* Goal of the exercise *
Each line below that holds the string "navText" counts once; report the total and nothing else.

* Excerpted data *
_ _ _
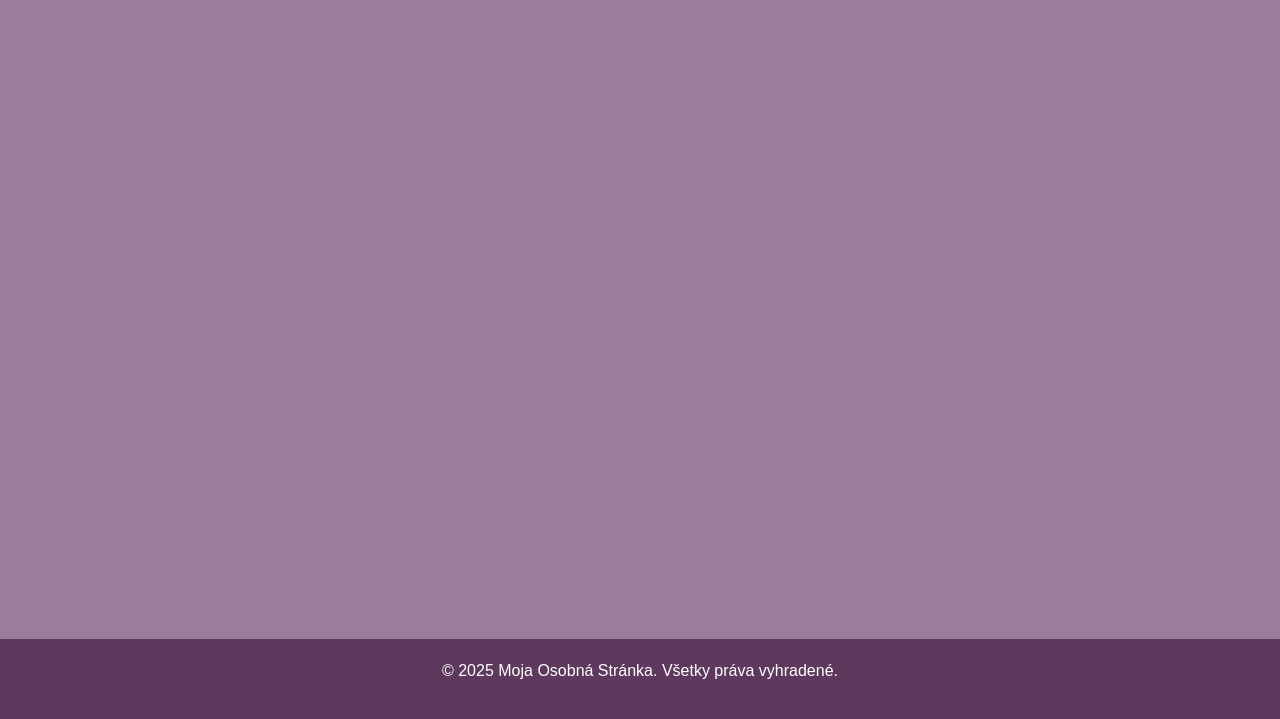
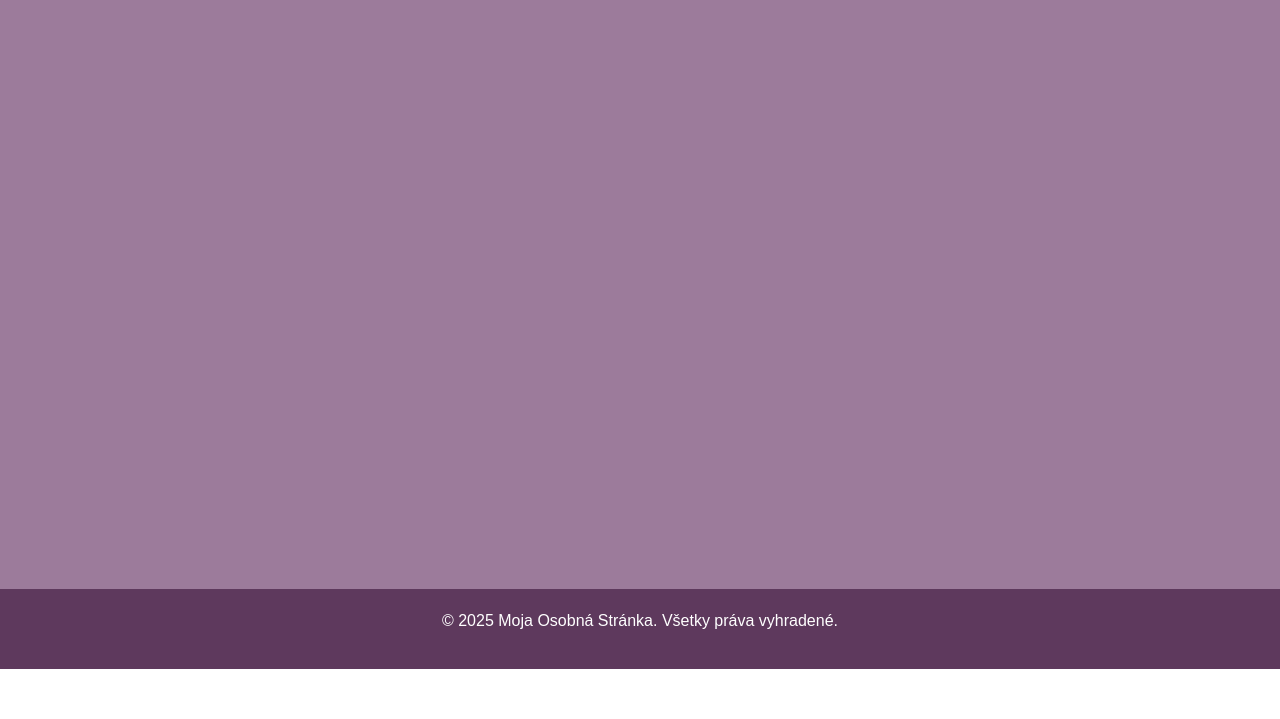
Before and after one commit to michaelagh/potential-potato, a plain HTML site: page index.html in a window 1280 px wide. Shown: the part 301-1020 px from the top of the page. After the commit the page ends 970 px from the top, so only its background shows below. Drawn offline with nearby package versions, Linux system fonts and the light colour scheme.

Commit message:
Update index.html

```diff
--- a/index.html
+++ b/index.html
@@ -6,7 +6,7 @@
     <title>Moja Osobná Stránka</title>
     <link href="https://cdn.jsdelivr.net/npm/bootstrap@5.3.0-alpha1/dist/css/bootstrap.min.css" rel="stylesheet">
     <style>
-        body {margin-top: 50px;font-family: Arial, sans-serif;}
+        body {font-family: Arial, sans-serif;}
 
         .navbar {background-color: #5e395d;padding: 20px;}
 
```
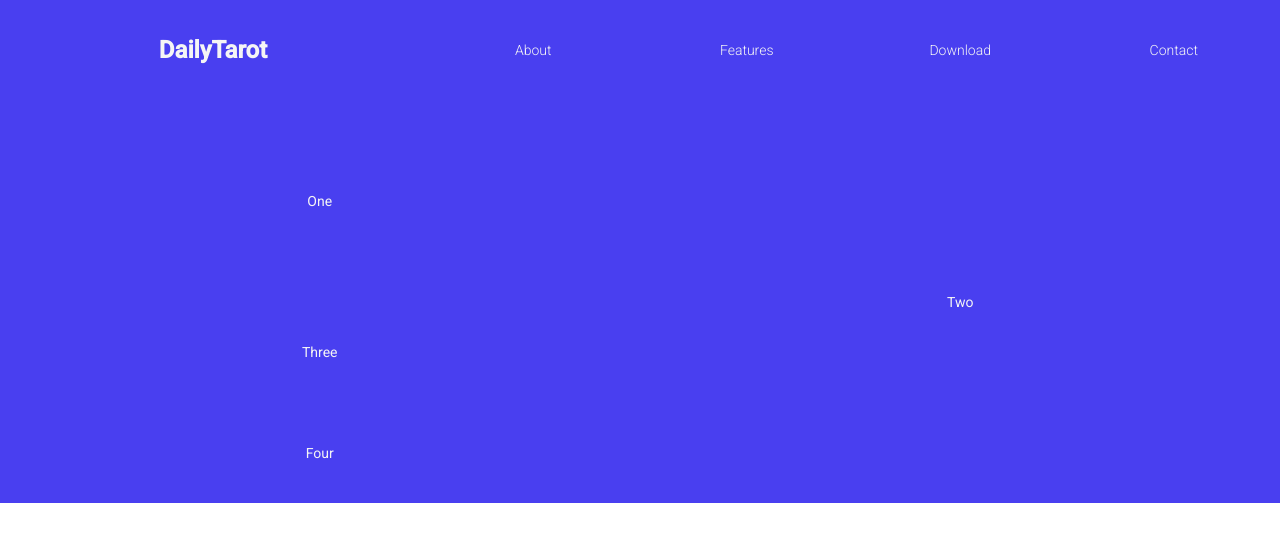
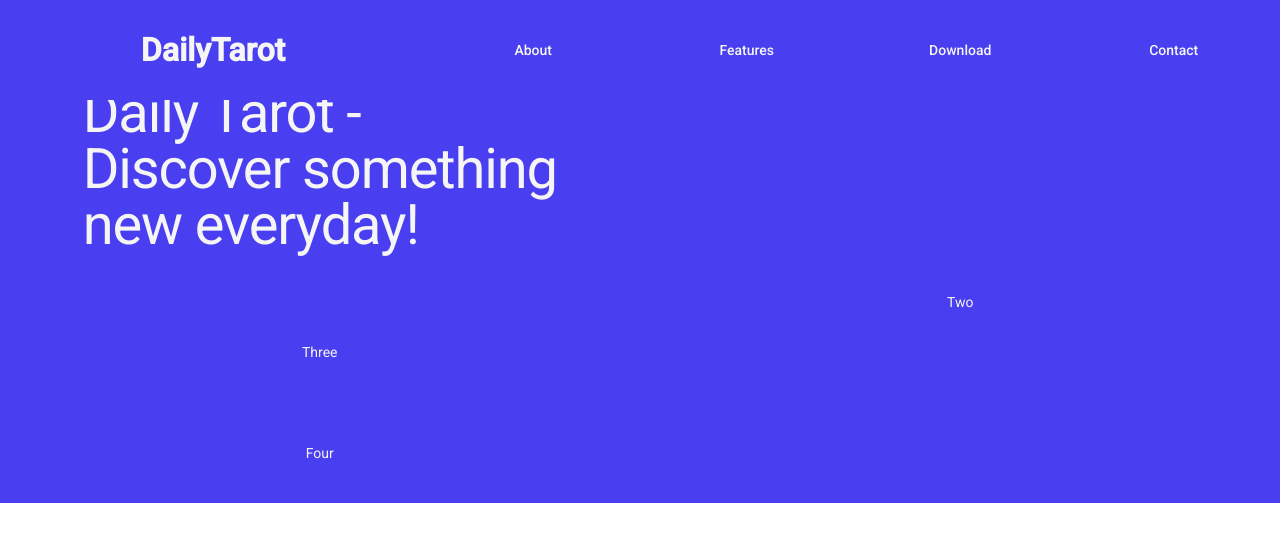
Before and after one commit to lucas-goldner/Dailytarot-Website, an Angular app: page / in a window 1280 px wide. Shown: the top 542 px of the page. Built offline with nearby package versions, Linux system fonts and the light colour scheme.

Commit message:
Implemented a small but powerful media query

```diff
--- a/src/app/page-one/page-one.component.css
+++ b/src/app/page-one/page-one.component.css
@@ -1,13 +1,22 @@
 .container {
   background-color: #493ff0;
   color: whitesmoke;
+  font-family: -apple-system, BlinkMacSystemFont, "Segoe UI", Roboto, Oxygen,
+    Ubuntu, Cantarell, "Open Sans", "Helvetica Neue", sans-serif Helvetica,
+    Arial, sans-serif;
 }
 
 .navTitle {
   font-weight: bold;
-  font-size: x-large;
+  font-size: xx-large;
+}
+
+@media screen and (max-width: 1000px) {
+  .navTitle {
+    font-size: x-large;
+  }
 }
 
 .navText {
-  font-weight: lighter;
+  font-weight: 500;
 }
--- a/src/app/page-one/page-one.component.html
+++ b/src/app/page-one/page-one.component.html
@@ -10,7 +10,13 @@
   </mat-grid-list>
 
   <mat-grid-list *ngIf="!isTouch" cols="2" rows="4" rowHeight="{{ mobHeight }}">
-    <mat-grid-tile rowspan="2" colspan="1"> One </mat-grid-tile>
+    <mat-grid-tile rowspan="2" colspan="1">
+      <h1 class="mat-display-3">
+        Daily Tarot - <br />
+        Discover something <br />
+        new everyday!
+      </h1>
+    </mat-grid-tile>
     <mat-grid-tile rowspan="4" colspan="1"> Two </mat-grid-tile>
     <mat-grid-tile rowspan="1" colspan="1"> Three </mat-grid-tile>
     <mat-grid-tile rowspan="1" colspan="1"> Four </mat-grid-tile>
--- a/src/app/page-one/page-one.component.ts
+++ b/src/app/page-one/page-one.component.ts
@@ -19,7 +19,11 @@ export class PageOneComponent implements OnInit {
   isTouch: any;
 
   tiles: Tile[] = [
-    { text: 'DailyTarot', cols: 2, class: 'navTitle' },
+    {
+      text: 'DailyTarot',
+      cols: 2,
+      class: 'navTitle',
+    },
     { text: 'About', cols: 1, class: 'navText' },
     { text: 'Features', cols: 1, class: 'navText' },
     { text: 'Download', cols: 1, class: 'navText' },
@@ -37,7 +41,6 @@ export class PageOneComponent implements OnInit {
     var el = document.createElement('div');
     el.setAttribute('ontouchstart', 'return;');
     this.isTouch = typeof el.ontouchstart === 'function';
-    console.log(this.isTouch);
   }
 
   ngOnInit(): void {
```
_ _ _
* Response *
4